One sector of country music’s history woefully under-represented by younger artists looking to preserve a specific discipline is the late 60’s, early 70’s style of folk country. Dee White is just now reaching his 20’s, but an old soul comes welling up through the 10 songs of his debut album, ‘Southern Gentleman.’
Hank Williams III once said, “The older you sound, the more punk you’re being.” If that’s the case, then Rhiannon Giddens is the Johnny Rotten of folk music. The purpose of her latest record is to trace the lineage of traditional music back so far, the differences in expressions, vocal cadence, rhythm, and mood are almost imperceptible.

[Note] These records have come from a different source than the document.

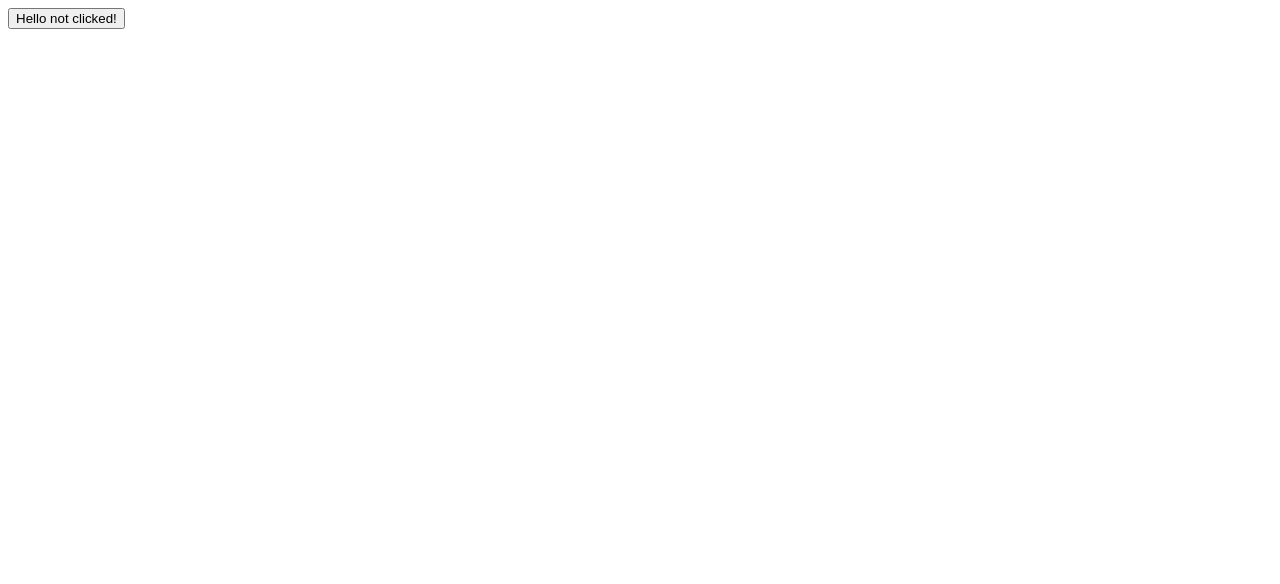
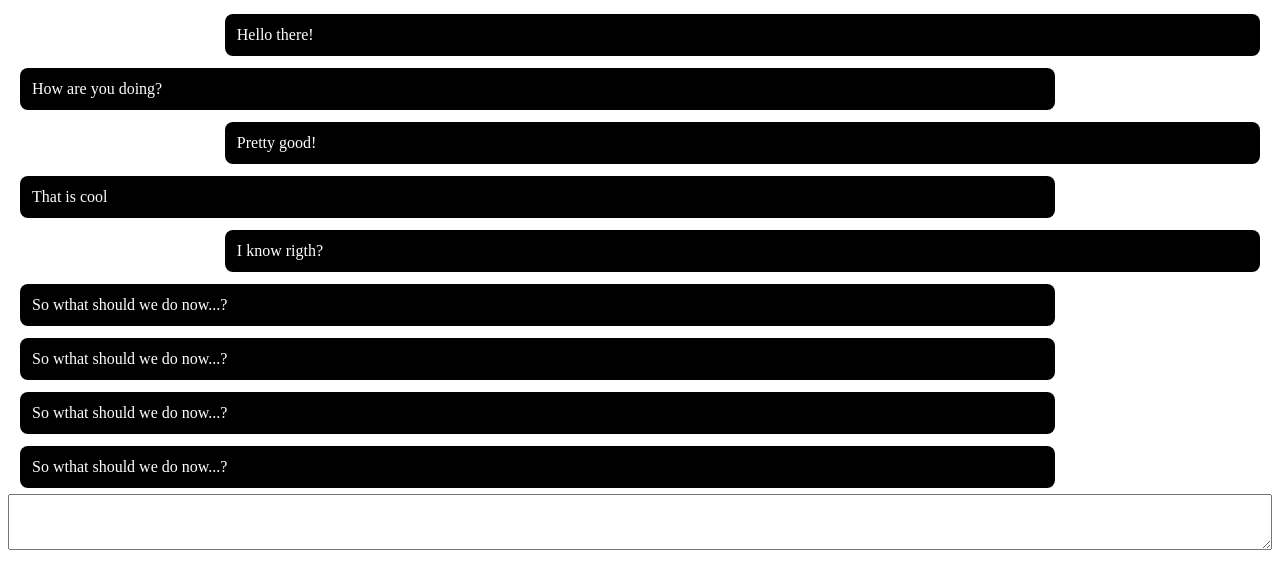
Before and after one commit to Unosquare-CoE-JavaScript/alexis-delgado, a React (Create React App) app in the folder react_state_management/: page / in a window 1280 px wide. Shown: the top 584 px of the page. Built offline with nearby package versions, Linux system fonts and the light colour scheme.

Commit message:
Initial whatsApp project

```diff
--- /dev/null
+++ b/react_state_management/src/09-whatsApp/App.js
@@ -0,0 +1,58 @@
+import React, { useState } from 'react'
+import { Message } from './Message'
+import { Input } from './Input'
+import { useFakeConvo } from './useFakeConvo'
+import { useScrollToBottom } from './useScrollToBottom'
+
+const initialMessages = [
+    { id: 1, content: 'Hello there!', from: 'me' },
+    { id: 2, content: 'How are you doing?', from: 'Steve' },
+    { id: 3, content: 'Pretty good!', from: 'me' },
+]
+
+export const App = () => {
+    let [messages, setMessages] = useState(initialMessages)
+    let [currentMessage, setCurrentMessage] = useState('')
+
+    useFakeConvo(setMessages)
+    let scrollRef = useScrollToBottom(messages)
+
+    return (
+        <div style={styles.wrapper}>
+            <div
+                style={styles.container}
+                ref={(ref) => (scrollRef.current = ref)}
+            >
+                {messages.map((message) => (
+                    <Message key={message.id} message={message} />
+                ))}
+            </div>
+            <Input
+                value={currentMessage}
+                onChange={(content) => setCurrentMessage(content)}
+                onEnter={(content) => {
+                    setCurrentMessage('')
+                    setMessages([
+                        ...messages,
+                        { id: messages.length + 1, content, from: 'me' },
+                    ])
+                }}
+            />
+        </div>
+    )
+}
+
+const styles = {
+    wrapper: {
+        display: 'flex',
+        height: '100%',
+        flexDirection: 'column',
+        justifyContent: 'flex-end',
+    },
+    container: {
+        display: 'flex',
+        overflow: 'scroll',
+        height: 'max-content',
+        flexDirection: 'column',
+    },
+}
--- /dev/null
+++ b/react_state_management/src/09-whatsApp/Input.js
@@ -0,0 +1,12 @@
+import React from 'react'
+
+export const Input = ({ value, onEnter, onChange }) => {
+    return (
+        <textarea
+            style={{ padding: 12 }}
+            value={value}
+            onChange={(e) => onChange(e.target.value)}
+            onKeyUp={(e) => (e.keyCode === 13 ? onEnter(e.target.value) : null)}
+        />
+    )
+}
--- /dev/null
+++ b/react_state_management/src/09-whatsApp/Message.js
@@ -0,0 +1,31 @@
+import React from 'react'
+
+export const Message = ({ message }) => {
+    return (
+        <div style={message.from === 'me' ? styles.sent : styles.received}>
+            <div>{message.content}</div>
+        </div>
+    )
+}
+
+const container = {
+    backgroundColor: 'black',
+    borderRadius: 8,
+    padding: 12,
+    marginBottom: 6,
+    marginTop: 6,
+    marginRight: 12,
+    marginLeft: 12,
+    color: '#fff',
+    width: '80%',
+}
+
+const styles = {
+    sent: {
+        ...container,
+        alignSelf: 'flex-end',
+    },
+    received: {
+        ...container,
+    },
+}
--- /dev/null
+++ b/react_state_management/src/09-whatsApp/useFakeConvo.js
@@ -0,0 +1,37 @@
+import { useFakeMessage } from './useFakeMessage'
+
+export const useFakeConvo = (setMessages) => {
+    useFakeMessage({ setMessages, message: 'That is cool', timeout: 1000 })
+    useFakeMessage({
+        setMessages,
+        message: 'I know rigth?',
+        from: 'me',
+        timeout: 3000,
+    })
+    useFakeMessage({
+        setMessages,
+        message: 'So wthat should we do now...?',
+        timeout: 5000,
+    })
+    useFakeMessage({
+        setMessages,
+        message: 'So wthat should we do now...?',
+        timeout: 5000,
+    })
+    useFakeMessage({
+        setMessages,
+        message: 'So wthat should we do now...?',
+        timeout: 5000,
+    })
+    useFakeMessage({
+        setMessages,
+        message: 'So wthat should we do now...?',
+        timeout: 5000,
+    })
+    useFakeMessage({
+        setMessages,
+        message: 'I guess we should test scroll positioning',
+        from: 'me',
+        timeout: 7000,
+    })
+}
--- /dev/null
+++ b/react_state_management/src/09-whatsApp/useFakeMessage.js
@@ -0,0 +1,17 @@
+import { useEffect } from 'react'
+
+export const useFakeMessage = ({
+    setMessages,
+    message,
+    from = 'Test',
+    timeout = 5000,
+}) => {
+    useEffect(() => {
+        setTimeout(() => {
+            setMessages((messages) => [
+                ...messages,
+                { id: messages.length + 1, content: message, from },
+            ])
+        }, timeout)
+    }, [setMessages, message, from, timeout])
+}
--- /dev/null
+++ b/react_state_management/src/09-whatsApp/useScrollToBottom.js
@@ -0,0 +1,16 @@
+import { useEffect, useRef } from 'react'
+
+export const useScrollToBottom = (messages) => {
+    let scrollContainer = useRef()
+
+    useEffect(() => {
+        if (!scrollContainer?.current) return
+
+        scrollContainer.current.scrollTo(
+            0,
+            scrollContainer.current.scrollHeight
+        )
+    }, [messages])
+
+    return scrollContainer
+}
--- a/react_state_management/src/index.js
+++ b/react_state_management/src/index.js
@@ -1,5 +1,5 @@
 import React from 'react'
 import ReactDOM from 'react-dom'
-import { App } from './08-useCallback/App'
+import { App } from './09-whatsApp/App'
 
 ReactDOM.render(<App />, document.getElementById('root'))
```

If you really want to test your mettle as a country music fan, if you’re one who thinks they can handle songs of heartbreak one after another like shots of Jack lined up across the bar, if you want to put your emotional capacity through the paces and stress test your country music heart, Matt Carson’s ‘No Regrets’ is the album for you.
The allure of the man behind the mask making music under the name Orville Peck has become the talk of much of independent country music and Americana lately, with critics and fans alike swooning over his mod-styled moody music mixed with Western imagery. Most certainly what this man is doing is unique.

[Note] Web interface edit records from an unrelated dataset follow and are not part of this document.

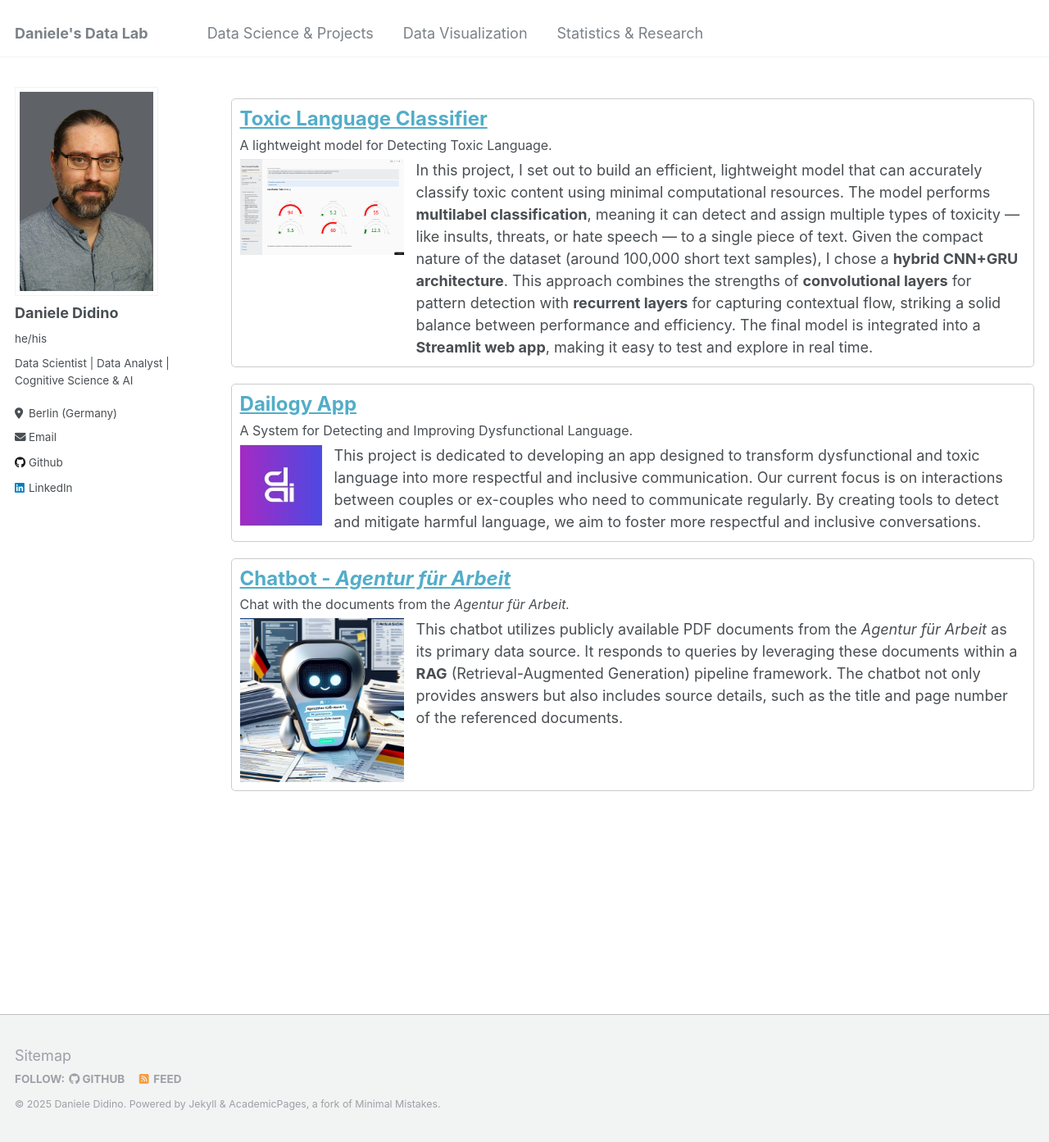
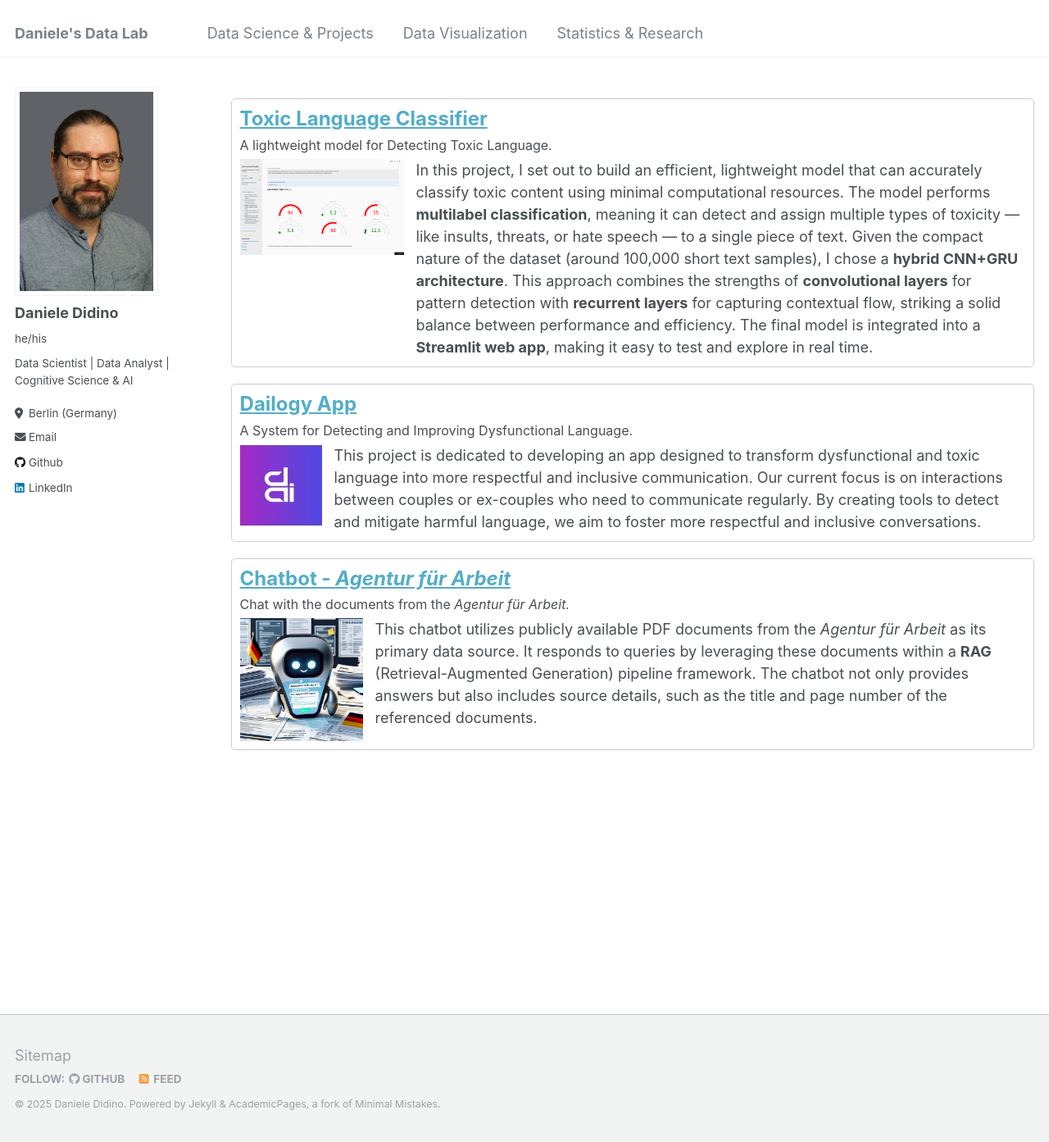
Before and after one commit to DanieleDidino/DanieleDidino.github.io, a Jekyll site: the page built from _pages/data_proj.html, in a window 1280 px wide and 1393 px high. Shown: the whole window at 82% size. Built offline with Jekyll 4.4.1, drawn with Linux system fonts in a browser that asks for light colours.

Commit message:
edit img size

```diff
--- a/_pages/data_proj.html
+++ b/_pages/data_proj.html
@@ -107,7 +107,7 @@ author_profile: true
   </h2>
   <p class="project-description">Chat with the documents from the <i>Agentur für Arbeit.</i></p>
   <div class="project-body">
-      <img src="/images/chatbot_afa_2.png" alt="Chatbot AfA" width="200">
+      <img src="/images/chatbot_afa_2.png" alt="Chatbot AfA" width="150">
       <p>
         This chatbot utilizes publicly available PDF documents from the <i>Agentur für Arbeit</i> as  its primary
         data source. It responds to queries by leveraging these documents within a <b>RAG</b> (Retrieval-Augmented Generation)
```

Mint Condition will be favored by those who’ve rooted for Caroline Spence for years now and hoping for this moment she’s been finally afforded, while also being a worthy introductory point for a wider audience by displaying just the kind of incredible talent waiting to be discovered within country and roots music’s independent realm.
Don’t count yourself in the minority if you saw that Toby Keith released a mess of new tour dates in late April calling them the “That’s Country Bro!” tour and wondered just what the hell he was trying to say. Was Toby Keith piggy backing off the whole Bro-Country movement that even the most liberal […]
All the people of country music, rejoice that despite all the woes about whatever is supposedly endangering the genre on a given day, in the hearts of gifted entertainers still lies such incredible passion and talent for this music, it has the ability to make the spine tingle, the heart swoon, and the mind spark like the first time you heard country.
Talk of train robbery isn’t just for marketing purposes here. Tylor Ketchum is direct kin with Tom “Black Jack” Ketchum, who was a notorious train robber originally from Texas. But as opposed to Outlaw country, the best way to describe the sound of Tylor & the Train Robbers would be a version of Texas or Red Dirt country.
Randy Rogers is the master of making songs that immediately sit well in your heart and soul, and are hard to shake. It’s not just the melody construction, it’s the stimulation of memory with relatable moments that make a Randy Rogers Band song so easy to warm up to, and so hard to not hum along with.